“The biggest burden of the change is likely to be felt by young drivers in terms of increased premiums, because they already pay the highest amount for cover,” the report said.
The report highlighted other reasons UK motor premiums are higher than elsewhere in Europe.
Some countries like France limit annual premium increases; UK insurers focus on the age of drivers rather than the type of car; 17-year olds can drive in the UK, while on much of the continent the minimum driving age is 18.
While the report identifies the UK as having high initial premiums for young drivers, it says these can fall rapidly through the system of no-claim discounts. Also, increasingly-common telematics-based insurance offers more affordable cover to young people.
The study says that, overall, the UK has one of the most competitive insurance markets in Europe. An estimated 70% of policies are bought online, predominantly through price-comparison websites.
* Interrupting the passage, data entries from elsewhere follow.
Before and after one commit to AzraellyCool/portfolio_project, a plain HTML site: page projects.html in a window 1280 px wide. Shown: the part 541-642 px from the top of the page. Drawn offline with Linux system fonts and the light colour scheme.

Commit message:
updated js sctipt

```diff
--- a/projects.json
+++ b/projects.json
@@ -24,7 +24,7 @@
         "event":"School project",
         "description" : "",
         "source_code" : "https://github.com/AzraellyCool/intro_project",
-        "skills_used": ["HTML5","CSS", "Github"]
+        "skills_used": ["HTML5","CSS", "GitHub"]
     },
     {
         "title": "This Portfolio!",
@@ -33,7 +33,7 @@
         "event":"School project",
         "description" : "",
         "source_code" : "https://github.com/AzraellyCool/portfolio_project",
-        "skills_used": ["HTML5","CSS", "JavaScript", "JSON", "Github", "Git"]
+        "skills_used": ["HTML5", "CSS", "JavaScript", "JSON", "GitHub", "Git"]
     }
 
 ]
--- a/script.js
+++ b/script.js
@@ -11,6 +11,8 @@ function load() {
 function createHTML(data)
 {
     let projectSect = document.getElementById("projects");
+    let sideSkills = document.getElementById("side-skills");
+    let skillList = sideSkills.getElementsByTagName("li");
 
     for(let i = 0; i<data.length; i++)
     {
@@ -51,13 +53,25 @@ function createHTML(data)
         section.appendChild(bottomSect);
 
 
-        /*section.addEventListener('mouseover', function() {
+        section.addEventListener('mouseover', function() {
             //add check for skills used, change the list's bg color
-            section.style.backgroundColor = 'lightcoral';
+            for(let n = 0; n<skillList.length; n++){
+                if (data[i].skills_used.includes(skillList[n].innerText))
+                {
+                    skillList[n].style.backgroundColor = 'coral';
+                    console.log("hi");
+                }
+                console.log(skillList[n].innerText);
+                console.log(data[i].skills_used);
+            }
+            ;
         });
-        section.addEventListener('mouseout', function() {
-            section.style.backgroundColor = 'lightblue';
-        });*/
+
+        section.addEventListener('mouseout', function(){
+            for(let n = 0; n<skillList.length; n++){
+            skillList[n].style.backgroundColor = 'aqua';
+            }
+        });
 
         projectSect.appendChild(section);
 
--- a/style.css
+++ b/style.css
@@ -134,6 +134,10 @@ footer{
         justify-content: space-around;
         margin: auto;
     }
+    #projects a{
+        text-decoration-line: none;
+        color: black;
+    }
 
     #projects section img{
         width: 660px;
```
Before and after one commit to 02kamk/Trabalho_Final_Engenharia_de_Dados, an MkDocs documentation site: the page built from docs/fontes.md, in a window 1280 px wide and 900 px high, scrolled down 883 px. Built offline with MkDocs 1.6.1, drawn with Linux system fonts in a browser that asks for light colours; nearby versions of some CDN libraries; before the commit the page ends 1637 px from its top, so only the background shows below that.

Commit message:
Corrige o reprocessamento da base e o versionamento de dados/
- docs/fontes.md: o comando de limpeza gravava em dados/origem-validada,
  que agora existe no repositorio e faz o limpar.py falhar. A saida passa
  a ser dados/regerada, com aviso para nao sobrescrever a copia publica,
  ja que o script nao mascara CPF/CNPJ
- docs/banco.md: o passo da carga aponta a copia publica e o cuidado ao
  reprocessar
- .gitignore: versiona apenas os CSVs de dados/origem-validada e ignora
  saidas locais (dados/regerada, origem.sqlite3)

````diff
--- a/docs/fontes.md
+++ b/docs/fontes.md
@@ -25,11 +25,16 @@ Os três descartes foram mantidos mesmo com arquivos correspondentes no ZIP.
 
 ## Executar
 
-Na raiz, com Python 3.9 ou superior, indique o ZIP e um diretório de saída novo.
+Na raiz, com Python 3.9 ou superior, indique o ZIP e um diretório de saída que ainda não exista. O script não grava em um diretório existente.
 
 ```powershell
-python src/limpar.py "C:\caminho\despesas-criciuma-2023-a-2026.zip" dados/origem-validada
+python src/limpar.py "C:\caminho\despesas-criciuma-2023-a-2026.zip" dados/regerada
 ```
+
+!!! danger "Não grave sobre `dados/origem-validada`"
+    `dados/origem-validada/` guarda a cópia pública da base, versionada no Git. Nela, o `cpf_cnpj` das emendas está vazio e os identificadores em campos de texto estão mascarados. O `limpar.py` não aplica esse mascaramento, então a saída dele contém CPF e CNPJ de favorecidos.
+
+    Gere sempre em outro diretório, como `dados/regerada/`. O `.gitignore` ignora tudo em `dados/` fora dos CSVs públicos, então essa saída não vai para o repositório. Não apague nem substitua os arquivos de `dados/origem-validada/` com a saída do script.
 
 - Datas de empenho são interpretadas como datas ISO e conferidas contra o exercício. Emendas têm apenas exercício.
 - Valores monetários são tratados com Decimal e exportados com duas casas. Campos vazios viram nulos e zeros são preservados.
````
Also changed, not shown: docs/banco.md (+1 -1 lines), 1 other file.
“The nation’s 38 million drivers are all too well aware of the high cost of insurance, and while direct comparisons with the rest of Europe are hard to make all the signs are that we pay more for our insurance than our continental cousins,” said Steve Gooding, director of the RAC Foundation.
“One reason is the high pay outs insurers must make when people are badly hurt on the roads. Another is recent hikes in insurance premium tax which now stands at 12%, hitting young drivers particularly hard as they are already paying high premiums.
“The report also points to the culture of whiplash claims as a UK phenomenon, driven by claim handling companies.”
ABI Director General Huw Evans, said: “It’s vital that people who suffer catastrophic injuries get the compensation they need, but these payments also need to be fair on customers and taxpayers who pick up the bill. It can’t be right that the UK has the lowest discount rate of any major economy in the world, and this study shows what that means for customers. The absurd decision to cut the discount rate so dramatically will also cost the NHS over £1bn a year.
“With inflation on the rise, motor premiums at a record high and the public purse under pressure, it is critical that the Government moves swiftly to make the changes needed to deliver a fairer personal injury discount rate”